This question has been asked before and already has an answer. If those answers do not fully address your question, please ask a new question.

    
I have a similar modus operandi to yours, though the timing may be slightly different. –  Oded Dec 10 '11 at 20:45
    
This is definitely the correct modus operandi, the OP should definitely be given the chance to improve their post. –  Darren Burgess Dec 10 '11 at 20:48
    
I largely agree as well, but keep in mind that closure is not necessarily permanent either. –  Bart Dec 10 '11 at 20:57
    
This is the way I do it as well, but technically we are supposed to close questions straight away.
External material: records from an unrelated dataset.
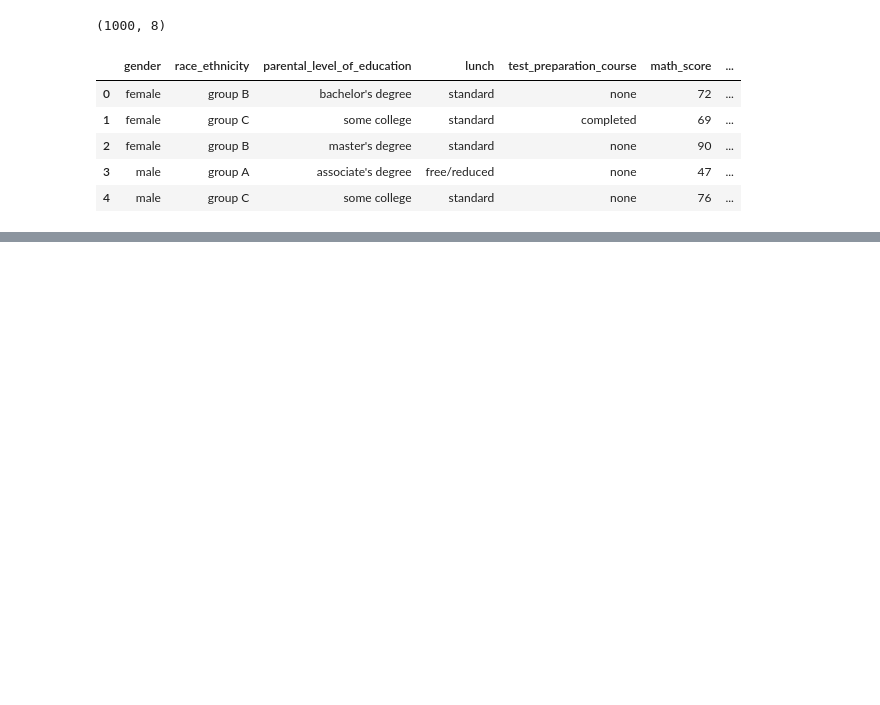
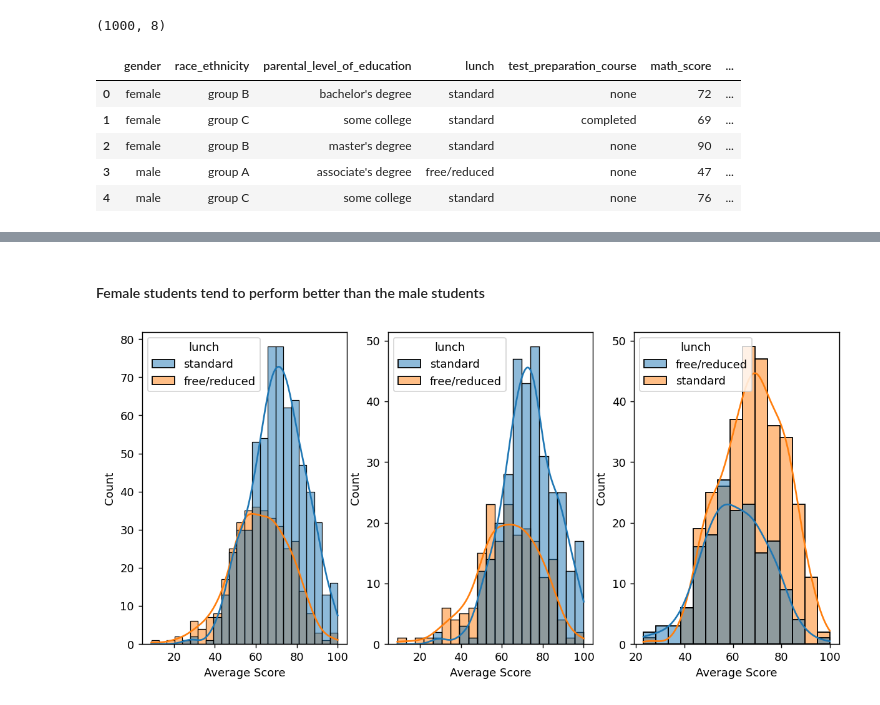
Before and after one commit to Subhasish-Saha/Student-Performance-Indicator, a Jupyter notebook: Notebook/EDA.ipynb, the cells around one changed output, grey strips where cells are left out. Cells and saved outputs as stored; diff of their text form; code cells hidden in the pictures; blank space fills up the shorter version.

```diff
--- a/Notebook/EDA.ipynb
+++ b/Notebook/EDA.ipynb
@@ -28,0 +221,12 @@ df.head()
+# %% [markdown]
+#### Female students tend to perform better than the male students
+# %%
+fig, axs = plt.subplots(1,3, figsize = (15,5), dpi = 130)
+plt.subplot(141)
+sns.histplot(data=df, x = 'Average Score', kde= True, hue='lunch');
+plt.subplot(142)
+sns.histplot(data=df[df.gender == 'female'], x = 'Average Score',kde= True, hue= 'lunch');
+plt.subplot(143)
+sns.histplot(data=df[df.gender == 'male'], x = 'Average Score',kde= True, hue= 'lunch');
+# %% [output]
+[figure, added]
```
Also changed, not shown: parts of 80 cells of this notebook.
A closed question has a chance of being improved and reopened (although I'm not sure how often this actually happens). –  Pëkka Dec 10 '11 at 21:04

2 Answers 2

up vote 6 down vote accepted

Your question effectively shows a common misunderstanding: closed doesn't mean "go away". Closed questions can be reopened if they are improved. But until they are improved, they remain closed.

The root of this problem is the fact that "closed until improved" and "closed because it's a duplicate/not really a question/etc" are all under the heading, "closed". That is a problem that needs to be resolved.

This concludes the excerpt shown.